##### DATA SHOWN #####

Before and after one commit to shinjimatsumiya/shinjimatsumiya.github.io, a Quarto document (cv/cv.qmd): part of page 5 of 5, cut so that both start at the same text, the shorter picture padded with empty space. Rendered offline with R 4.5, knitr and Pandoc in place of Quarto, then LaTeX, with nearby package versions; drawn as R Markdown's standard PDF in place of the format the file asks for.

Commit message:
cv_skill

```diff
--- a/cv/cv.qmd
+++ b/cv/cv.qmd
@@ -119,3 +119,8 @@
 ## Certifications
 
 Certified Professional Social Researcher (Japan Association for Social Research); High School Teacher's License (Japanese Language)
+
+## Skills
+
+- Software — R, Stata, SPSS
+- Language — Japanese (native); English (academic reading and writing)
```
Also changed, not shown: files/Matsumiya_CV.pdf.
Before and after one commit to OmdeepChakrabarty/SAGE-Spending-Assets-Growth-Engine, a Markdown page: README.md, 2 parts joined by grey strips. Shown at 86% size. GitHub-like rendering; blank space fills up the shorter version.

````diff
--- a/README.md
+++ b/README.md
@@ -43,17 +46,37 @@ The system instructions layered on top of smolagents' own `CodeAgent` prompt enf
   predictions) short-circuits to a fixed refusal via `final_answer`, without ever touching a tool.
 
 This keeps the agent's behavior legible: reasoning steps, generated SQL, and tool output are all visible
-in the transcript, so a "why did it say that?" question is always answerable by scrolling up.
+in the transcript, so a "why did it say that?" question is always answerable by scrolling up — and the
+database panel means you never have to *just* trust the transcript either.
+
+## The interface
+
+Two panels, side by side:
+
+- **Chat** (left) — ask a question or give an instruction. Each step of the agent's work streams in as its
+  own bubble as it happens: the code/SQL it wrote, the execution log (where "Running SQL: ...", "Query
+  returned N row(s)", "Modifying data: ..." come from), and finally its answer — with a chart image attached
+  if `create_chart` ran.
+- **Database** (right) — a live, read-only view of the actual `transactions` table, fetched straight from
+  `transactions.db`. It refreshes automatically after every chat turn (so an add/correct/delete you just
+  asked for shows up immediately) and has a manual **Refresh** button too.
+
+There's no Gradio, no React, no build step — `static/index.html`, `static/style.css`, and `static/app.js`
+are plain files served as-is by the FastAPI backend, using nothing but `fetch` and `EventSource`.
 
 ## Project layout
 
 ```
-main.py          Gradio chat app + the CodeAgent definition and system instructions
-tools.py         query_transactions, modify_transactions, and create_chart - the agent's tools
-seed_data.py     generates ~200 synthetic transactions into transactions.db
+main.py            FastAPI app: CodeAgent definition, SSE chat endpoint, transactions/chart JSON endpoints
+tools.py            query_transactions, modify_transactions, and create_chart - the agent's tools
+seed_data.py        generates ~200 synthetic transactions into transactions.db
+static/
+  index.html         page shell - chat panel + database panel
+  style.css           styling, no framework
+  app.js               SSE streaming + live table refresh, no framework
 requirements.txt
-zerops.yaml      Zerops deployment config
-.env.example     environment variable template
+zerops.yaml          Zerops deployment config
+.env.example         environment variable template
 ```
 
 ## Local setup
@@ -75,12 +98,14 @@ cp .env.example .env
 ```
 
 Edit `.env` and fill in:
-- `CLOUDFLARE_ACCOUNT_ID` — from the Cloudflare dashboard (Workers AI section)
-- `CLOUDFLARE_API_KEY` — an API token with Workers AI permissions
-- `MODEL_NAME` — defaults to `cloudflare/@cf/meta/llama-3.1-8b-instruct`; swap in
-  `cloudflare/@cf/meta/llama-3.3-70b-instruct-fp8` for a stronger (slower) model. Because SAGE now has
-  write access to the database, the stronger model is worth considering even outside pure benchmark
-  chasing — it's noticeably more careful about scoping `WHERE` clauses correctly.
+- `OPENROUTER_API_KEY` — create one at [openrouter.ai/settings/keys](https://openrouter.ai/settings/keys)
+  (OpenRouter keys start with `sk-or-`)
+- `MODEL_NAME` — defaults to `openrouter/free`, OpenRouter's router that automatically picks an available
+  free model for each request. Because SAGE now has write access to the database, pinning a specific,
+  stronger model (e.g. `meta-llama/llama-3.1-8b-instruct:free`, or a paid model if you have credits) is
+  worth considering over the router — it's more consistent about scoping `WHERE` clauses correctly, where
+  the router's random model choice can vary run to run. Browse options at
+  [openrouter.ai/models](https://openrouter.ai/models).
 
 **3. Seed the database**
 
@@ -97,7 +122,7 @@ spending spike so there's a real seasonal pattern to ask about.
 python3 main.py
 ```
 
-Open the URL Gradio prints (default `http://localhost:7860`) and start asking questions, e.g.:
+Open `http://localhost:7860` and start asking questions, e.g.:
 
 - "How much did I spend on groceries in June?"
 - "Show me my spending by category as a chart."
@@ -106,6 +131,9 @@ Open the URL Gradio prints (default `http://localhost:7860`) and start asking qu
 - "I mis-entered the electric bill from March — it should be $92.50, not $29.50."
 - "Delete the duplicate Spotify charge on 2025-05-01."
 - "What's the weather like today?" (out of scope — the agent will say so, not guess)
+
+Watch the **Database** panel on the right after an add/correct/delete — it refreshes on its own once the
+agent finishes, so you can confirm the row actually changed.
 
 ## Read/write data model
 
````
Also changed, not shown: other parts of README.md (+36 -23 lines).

#####

Exact copies of all the lines above are required.

Before and after one commit to shinjimatsumiya/shinjimatsumiya.github.io, a Quarto document (cv/cv.qmd): part of page 5 of 5, cut so that both start at the same text, the shorter picture padded with empty space. Rendered offline with R 4.5, knitr and Pandoc in place of Quarto, then LaTeX, with nearby package versions; drawn as R Markdown's standard PDF in place of the format the file asks for.

Commit message:
cv_skill

```diff
--- a/cv/cv.qmd
+++ b/cv/cv.qmd
@@ -119,3 +119,8 @@
 ## Certifications
 
 Certified Professional Social Researcher (Japan Association for Social Research); High School Teacher's License (Japanese Language)
+
+## Skills
+
+- Software — R, Stata, SPSS
+- Language — Japanese (native); English (academic reading and writing)
```
Also changed, not shown: files/Matsumiya_CV.pdf.
Before and after one commit to OmdeepChakrabarty/SAGE-Spending-Assets-Growth-Engine, a Markdown page: README.md, 2 parts joined by grey strips. Shown at 86% size. GitHub-like rendering; blank space fills up the shorter version.

````diff
--- a/README.md
+++ b/README.md
@@ -43,17 +46,37 @@ The system instructions layered on top of smolagents' own `CodeAgent` prompt enf
   predictions) short-circuits to a fixed refusal via `final_answer`, without ever touching a tool.
 
 This keeps the agent's behavior legible: reasoning steps, generated SQL, and tool output are all visible
-in the transcript, so a "why did it say that?" question is always answerable by scrolling up.
+in the transcript, so a "why did it say that?" question is always answerable by scrolling up — and the
+database panel means you never have to *just* trust the transcript either.
+
+## The interface
+
+Two panels, side by side:
+
+- **Chat** (left) — ask a question or give an instruction. Each step of the agent's work streams in as its
+  own bubble as it happens: the code/SQL it wrote, the execution log (where "Running SQL: ...", "Query
+  returned N row(s)", "Modifying data: ..." come from), and finally its answer — with a chart image attached
+  if `create_chart` ran.
+- **Database** (right) — a live, read-only view of the actual `transactions` table, fetched straight from
+  `transactions.db`. It refreshes automatically after every chat turn (so an add/correct/delete you just
+  asked for shows up immediately) and has a manual **Refresh** button too.
+
+There's no Gradio, no React, no build step — `static/index.html`, `static/style.css`, and `static/app.js`
+are plain files served as-is by the FastAPI backend, using nothing but `fetch` and `EventSource`.
 
 ## Project layout
 
 ```
-main.py          Gradio chat app + the CodeAgent definition and system instructions
-tools.py         query_transactions, modify_transactions, and create_chart - the agent's tools
-seed_data.py     generates ~200 synthetic transactions into transactions.db
+main.py            FastAPI app: CodeAgent definition, SSE chat endpoint, transactions/chart JSON endpoints
+tools.py            query_transactions, modify_transactions, and create_chart - the agent's tools
+seed_data.py        generates ~200 synthetic transactions into transactions.db
+static/
+  index.html         page shell - chat panel + database panel
+  style.css           styling, no framework
+  app.js               SSE streaming + live table refresh, no framework
 requirements.txt
-zerops.yaml      Zerops deployment config
-.env.example     environment variable template
+zerops.yaml          Zerops deployment config
+.env.example         environment variable template
 ```
 
 ## Local setup
@@ -75,12 +98,14 @@ cp .env.example .env
 ```
 
 Edit `.env` and fill in:
-- `CLOUDFLARE_ACCOUNT_ID` — from the Cloudflare dashboard (Workers AI section)
-- `CLOUDFLARE_API_KEY` — an API token with Workers AI permissions
-- `MODEL_NAME` — defaults to `cloudflare/@cf/meta/llama-3.1-8b-instruct`; swap in
-  `cloudflare/@cf/meta/llama-3.3-70b-instruct-fp8` for a stronger (slower) model. Because SAGE now has
-  write access to the database, the stronger model is worth considering even outside pure benchmark
-  chasing — it's noticeably more careful about scoping `WHERE` clauses correctly.
+- `OPENROUTER_API_KEY` — create one at [openrouter.ai/settings/keys](https://openrouter.ai/settings/keys)
+  (OpenRouter keys start with `sk-or-`)
+- `MODEL_NAME` — defaults to `openrouter/free`, OpenRouter's router that automatically picks an available
+  free model for each request. Because SAGE now has write access to the database, pinning a specific,
+  stronger model (e.g. `meta-llama/llama-3.1-8b-instruct:free`, or a paid model if you have credits) is
+  worth considering over the router — it's more consistent about scoping `WHERE` clauses correctly, where
+  the router's random model choice can vary run to run. Browse options at
+  [openrouter.ai/models](https://openrouter.ai/models).
 
 **3. Seed the database**
 
@@ -97,7 +122,7 @@ spending spike so there's a real seasonal pattern to ask about.
 python3 main.py
 ```
 
-Open the URL Gradio prints (default `http://localhost:7860`) and start asking questions, e.g.:
+Open `http://localhost:7860` and start asking questions, e.g.:
 
 - "How much did I spend on groceries in June?"
 - "Show me my spending by category as a chart."
@@ -106,6 +131,9 @@ Open the URL Gradio prints (default `http://localhost:7860`) and start asking qu
 - "I mis-entered the electric bill from March — it should be $92.50, not $29.50."
 - "Delete the duplicate Spotify charge on 2025-05-01."
 - "What's the weather like today?" (out of scope — the agent will say so, not guess)
+
+Watch the **Database** panel on the right after an add/correct/delete — it refreshes on its own once the
+agent finishes, so you can confirm the row actually changed.
 
 ## Read/write data model
 
````
Also changed, not shown: other parts of README.md (+36 -23 lines).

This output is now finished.